Then Vaughn hits a particular scene, and I’m going to have to go into spoilers on why it moves the picture into a more muddled, less satisfying direction.
In the scene, Harry goes to investigate a church in Kentucky where all they preach is hate speech. We’re meant to see that this is a church full of awful people.
Then Valentine reveals his plot, which is to have the free cell phones he distributed send out a brain wave that ups aggression and removes inhibition. This creates a horrifically violent scene where everyone in the church—including Harry—tries to kill each other. Naturally, Harry, who is a trained killer, takes out tons of people in a multitude of ways.
The scene is not played for horror. It’s played for excitement as Vaughn plays Lynyrd Skynyrd’s “Freebird”, uses hyperkinetic camera work, and shows a variety of creative kills with Harry shooting, stabbing, and beating plenty of churchgoers to death. We’re meant to marvel at the violent brutality because A) our hero isn’t doing this of his own volition; and B) his victims were terrible people.
Except are they really that bad? Hate speech is despicable, but there’s nothing in the scene to hint that these people would commit murder independent of Valentine’s plan. They’re not terrorists; they’re not mercenaries. They’re average people, and while their beliefs may be repugnant, do they deserve to die by getting shot in the face, stabbed in the head, and impaled in the mouth? Vaughn appears to take no shortage of pleasure in this mayhem. And by establishing the victims as “bad people”, we’re meant to enjoy it as well. There’s no ambiguity at play or even a viewpoint.

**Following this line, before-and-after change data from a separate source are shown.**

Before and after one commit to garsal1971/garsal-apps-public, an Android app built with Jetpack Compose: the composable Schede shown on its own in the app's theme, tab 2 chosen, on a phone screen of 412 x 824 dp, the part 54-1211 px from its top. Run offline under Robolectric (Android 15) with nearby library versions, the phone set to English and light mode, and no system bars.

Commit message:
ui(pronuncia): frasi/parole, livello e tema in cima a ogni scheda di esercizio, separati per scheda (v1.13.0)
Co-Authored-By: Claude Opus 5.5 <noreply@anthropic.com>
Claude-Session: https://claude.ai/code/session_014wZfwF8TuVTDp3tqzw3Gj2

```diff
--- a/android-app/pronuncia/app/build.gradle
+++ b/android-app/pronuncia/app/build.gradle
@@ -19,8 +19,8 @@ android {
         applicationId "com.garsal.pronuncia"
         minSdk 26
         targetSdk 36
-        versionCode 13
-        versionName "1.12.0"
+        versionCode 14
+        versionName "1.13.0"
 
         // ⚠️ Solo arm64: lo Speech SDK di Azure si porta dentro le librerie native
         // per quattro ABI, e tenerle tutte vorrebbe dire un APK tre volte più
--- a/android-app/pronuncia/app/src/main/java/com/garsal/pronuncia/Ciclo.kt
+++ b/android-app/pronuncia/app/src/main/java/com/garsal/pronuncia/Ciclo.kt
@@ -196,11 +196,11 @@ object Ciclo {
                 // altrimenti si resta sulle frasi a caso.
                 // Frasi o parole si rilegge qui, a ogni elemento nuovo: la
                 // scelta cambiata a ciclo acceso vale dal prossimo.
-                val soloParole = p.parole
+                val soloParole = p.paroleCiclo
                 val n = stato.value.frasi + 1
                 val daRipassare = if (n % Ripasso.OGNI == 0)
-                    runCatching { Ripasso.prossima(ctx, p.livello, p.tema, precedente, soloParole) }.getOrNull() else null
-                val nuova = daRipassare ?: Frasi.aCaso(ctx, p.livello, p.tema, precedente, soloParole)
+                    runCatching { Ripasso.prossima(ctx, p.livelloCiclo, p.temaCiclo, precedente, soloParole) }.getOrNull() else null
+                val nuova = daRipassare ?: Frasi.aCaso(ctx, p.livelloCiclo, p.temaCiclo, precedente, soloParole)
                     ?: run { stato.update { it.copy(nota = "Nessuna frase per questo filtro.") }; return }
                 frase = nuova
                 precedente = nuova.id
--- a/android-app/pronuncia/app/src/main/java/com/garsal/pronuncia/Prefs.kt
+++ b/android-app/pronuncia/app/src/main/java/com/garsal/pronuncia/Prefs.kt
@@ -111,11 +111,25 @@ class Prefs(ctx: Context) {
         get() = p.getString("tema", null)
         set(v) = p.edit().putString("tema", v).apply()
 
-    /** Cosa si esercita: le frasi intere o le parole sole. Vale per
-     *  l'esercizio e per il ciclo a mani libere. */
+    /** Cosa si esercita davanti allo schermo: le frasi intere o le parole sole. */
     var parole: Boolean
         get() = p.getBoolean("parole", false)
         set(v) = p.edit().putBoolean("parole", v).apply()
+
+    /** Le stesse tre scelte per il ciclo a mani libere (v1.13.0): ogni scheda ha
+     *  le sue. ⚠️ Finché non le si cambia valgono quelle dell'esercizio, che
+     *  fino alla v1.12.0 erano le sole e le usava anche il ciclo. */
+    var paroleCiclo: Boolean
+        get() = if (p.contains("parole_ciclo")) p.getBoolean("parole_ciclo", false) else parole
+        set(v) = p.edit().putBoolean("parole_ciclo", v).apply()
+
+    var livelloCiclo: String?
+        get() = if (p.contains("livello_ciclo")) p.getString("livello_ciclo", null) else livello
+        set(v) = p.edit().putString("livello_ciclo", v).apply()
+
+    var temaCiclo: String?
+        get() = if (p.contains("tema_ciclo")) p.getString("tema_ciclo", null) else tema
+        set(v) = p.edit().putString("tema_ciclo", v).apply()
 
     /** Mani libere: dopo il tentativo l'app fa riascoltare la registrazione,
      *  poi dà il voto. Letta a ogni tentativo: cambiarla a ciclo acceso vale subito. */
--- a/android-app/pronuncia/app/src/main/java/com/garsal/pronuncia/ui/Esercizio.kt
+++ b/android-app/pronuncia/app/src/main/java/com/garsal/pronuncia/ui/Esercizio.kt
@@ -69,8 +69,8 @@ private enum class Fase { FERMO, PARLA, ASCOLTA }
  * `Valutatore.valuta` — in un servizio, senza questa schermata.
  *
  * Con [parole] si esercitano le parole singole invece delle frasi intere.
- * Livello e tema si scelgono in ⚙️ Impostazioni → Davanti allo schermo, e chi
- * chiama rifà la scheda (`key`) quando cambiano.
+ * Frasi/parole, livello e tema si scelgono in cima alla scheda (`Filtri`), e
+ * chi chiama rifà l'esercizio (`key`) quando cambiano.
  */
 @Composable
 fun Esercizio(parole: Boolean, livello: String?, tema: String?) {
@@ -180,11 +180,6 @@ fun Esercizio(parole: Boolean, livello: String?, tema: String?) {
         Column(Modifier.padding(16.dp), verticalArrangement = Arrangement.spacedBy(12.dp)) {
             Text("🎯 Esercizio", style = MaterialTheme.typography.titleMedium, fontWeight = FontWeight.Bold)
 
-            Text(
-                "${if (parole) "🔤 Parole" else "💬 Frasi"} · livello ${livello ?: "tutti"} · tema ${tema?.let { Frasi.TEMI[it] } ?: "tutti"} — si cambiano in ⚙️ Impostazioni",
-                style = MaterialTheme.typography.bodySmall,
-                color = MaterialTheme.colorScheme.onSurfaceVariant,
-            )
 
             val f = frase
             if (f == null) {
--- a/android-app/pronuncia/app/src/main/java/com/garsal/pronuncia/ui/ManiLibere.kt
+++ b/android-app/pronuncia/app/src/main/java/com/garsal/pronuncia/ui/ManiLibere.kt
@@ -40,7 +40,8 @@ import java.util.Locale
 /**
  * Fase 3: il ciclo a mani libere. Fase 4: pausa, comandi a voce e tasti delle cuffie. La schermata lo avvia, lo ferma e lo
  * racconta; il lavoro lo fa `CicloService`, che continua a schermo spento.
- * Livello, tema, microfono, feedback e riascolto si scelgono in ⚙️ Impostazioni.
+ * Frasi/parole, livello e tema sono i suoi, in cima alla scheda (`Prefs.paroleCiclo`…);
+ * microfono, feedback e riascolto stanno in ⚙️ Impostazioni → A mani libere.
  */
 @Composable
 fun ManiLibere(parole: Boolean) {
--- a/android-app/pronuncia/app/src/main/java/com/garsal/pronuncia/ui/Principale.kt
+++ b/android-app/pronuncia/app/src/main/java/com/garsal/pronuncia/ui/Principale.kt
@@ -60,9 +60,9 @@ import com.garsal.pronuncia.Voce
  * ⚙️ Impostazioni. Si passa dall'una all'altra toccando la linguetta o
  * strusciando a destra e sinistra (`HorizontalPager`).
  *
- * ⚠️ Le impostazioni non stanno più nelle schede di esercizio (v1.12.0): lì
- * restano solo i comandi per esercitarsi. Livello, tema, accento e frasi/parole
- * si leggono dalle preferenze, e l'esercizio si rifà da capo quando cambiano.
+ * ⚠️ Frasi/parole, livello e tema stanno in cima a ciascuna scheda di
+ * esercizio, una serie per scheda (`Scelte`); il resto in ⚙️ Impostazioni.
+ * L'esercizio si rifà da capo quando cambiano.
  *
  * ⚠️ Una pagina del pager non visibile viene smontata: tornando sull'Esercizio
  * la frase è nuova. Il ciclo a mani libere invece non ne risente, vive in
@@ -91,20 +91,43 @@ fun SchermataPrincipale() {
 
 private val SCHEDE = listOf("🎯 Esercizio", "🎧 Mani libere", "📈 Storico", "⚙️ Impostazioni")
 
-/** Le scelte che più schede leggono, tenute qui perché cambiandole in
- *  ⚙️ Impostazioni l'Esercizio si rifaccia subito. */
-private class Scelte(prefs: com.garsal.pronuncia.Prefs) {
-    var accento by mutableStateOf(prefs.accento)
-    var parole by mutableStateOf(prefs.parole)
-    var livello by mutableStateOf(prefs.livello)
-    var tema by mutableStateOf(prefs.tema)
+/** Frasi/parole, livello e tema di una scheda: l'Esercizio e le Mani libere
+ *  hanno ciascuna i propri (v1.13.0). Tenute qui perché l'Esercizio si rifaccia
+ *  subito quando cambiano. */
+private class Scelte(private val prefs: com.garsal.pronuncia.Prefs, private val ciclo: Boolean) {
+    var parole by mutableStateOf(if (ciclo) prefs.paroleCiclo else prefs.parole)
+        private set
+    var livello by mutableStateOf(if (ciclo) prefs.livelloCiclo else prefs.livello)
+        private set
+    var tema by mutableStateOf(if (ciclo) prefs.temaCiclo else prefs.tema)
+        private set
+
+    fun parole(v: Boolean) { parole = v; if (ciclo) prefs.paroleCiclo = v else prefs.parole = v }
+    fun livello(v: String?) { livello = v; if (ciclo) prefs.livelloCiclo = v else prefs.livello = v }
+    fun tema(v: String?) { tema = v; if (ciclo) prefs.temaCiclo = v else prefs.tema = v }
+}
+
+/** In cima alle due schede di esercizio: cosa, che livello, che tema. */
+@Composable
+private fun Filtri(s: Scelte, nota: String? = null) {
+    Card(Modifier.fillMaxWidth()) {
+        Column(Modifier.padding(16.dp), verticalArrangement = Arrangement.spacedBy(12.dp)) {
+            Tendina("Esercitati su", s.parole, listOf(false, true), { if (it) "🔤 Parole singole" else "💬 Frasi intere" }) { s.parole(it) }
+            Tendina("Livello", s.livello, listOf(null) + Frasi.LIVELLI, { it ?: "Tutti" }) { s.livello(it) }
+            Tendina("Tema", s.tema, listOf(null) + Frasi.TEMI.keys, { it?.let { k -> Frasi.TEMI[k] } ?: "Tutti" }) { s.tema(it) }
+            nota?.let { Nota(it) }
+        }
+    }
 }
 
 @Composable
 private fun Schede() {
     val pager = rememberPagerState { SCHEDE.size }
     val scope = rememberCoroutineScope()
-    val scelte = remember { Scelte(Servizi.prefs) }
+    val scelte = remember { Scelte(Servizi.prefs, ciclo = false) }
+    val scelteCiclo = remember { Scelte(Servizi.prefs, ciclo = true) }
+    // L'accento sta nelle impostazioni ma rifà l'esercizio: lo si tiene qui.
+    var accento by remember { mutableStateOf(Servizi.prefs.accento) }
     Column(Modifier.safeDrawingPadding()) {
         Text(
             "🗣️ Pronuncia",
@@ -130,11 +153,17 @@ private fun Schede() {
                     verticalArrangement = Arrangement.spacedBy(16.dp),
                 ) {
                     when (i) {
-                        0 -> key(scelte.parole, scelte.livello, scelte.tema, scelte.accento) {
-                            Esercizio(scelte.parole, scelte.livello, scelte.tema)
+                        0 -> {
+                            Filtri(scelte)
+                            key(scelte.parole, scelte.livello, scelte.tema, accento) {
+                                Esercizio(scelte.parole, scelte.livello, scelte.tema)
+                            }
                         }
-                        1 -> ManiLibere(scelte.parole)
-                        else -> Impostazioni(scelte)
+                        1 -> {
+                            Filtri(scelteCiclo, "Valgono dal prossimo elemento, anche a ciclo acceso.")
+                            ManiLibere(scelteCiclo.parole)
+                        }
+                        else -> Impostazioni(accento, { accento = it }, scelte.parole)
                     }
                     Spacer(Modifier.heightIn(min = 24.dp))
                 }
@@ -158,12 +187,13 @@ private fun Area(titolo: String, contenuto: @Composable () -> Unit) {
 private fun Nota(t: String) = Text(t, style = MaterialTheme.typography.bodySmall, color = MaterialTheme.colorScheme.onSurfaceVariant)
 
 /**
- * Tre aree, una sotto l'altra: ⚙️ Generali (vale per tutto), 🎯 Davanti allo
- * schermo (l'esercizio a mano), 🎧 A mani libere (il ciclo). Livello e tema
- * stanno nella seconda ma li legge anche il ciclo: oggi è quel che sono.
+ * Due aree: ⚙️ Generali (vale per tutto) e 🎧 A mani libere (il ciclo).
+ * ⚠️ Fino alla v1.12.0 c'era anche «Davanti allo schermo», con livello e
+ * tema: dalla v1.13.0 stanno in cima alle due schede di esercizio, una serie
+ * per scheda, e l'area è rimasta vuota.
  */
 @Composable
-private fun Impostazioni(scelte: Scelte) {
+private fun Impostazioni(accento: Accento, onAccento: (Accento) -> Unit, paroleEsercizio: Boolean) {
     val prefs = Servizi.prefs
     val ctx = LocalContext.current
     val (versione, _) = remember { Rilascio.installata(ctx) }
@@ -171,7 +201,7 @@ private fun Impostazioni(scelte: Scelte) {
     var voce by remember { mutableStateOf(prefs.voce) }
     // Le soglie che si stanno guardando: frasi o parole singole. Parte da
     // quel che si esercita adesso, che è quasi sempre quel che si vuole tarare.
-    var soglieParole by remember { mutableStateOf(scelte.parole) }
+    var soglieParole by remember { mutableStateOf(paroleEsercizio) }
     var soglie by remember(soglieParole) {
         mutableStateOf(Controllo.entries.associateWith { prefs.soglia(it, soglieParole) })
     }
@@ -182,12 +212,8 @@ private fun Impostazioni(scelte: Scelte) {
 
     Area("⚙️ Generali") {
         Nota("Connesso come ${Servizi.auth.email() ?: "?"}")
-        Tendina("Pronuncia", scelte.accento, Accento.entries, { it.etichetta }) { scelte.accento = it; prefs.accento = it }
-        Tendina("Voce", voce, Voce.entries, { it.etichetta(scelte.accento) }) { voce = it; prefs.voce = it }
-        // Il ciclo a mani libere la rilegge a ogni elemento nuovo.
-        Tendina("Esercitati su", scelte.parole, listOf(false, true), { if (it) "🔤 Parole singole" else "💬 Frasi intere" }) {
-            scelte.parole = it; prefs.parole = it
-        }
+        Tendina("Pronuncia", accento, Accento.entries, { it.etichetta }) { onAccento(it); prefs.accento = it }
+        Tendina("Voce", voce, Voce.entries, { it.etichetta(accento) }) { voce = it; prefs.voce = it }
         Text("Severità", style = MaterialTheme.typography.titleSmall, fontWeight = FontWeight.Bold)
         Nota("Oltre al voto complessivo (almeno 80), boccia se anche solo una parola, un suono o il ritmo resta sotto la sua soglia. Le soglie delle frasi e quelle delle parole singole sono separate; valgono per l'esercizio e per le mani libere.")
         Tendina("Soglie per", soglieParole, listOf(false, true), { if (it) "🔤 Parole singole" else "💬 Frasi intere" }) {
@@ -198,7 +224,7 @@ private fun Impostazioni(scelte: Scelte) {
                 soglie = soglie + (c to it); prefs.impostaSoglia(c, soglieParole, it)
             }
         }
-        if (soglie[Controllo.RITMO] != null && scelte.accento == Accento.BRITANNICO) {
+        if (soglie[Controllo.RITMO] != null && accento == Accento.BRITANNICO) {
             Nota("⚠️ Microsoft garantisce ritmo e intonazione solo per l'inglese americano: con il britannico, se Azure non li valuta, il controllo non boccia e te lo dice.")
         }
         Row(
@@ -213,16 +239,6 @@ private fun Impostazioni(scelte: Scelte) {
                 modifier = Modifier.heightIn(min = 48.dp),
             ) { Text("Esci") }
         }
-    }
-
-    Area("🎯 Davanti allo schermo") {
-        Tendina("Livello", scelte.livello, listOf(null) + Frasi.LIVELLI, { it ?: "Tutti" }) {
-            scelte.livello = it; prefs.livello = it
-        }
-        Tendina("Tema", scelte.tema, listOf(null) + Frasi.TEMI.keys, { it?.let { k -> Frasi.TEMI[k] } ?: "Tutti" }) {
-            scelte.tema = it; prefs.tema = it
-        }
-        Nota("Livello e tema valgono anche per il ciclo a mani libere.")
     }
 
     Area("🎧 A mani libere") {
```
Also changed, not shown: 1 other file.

The church bloodbath made me realize that we don’t really know Valentine beyond his cartoonish persona. He’s just as stylish at the Kingsmen, but in a completely different way. He has Jackson’s cool confidence but mixed with a silly lisp. He’s okay with the world tearing itself apart but he can’t stand the sight of violence. He’s supposed to be a man of contradictions, but these contradictions belie confusion. Is Valentine supposed to be from the streets like Eggsy, but thinks being a high-class is about being rich, powerful, and saving all the rich, powerful people from doomsday? Or was Valentine always rich, and he’s part of the system that has no regard for the 99%?
(Side note: Valentine’s plan is incredibly stupid. His idea that in order to stop global warming—the 21st century’s version of nuclear annihilation—most of the world’s population should kill itself, thereby reducing carbon emissions. Never mind the fact that all the rich and powerful people would be left with a world filled with rotting corpses and no economy. This is Valentine’s idea of healing the planet.)
By shooting the church scene as something fun and exciting without providing a subtext for the villain’s plan, Vaughn makes Kingsman shockingly nihilistic, and then the entire film rests on Egerton, who admirably manages to carry what’s left of a vacuous picture. There are still fun moments, but they’re guilty pleasures. It’s like Vaughn was hit with Valentine’s brainwave device and never recovered.
Before beating up a group of thugs, Harry tells them “Manners maketh man.” It’s all about having the right attitude. There’s an odd sort of nobility that matches Eggsy’s personality. He’s a little rough around the edges, but he’s smart and good-hearted. It’s a movie about modern-day knights, and while the modern world may be crass and uncouth, that doesn’t mean we have to lose a touch of class. The movie is a balancing act, but sadly, Kingsman ends up forgetting its manners.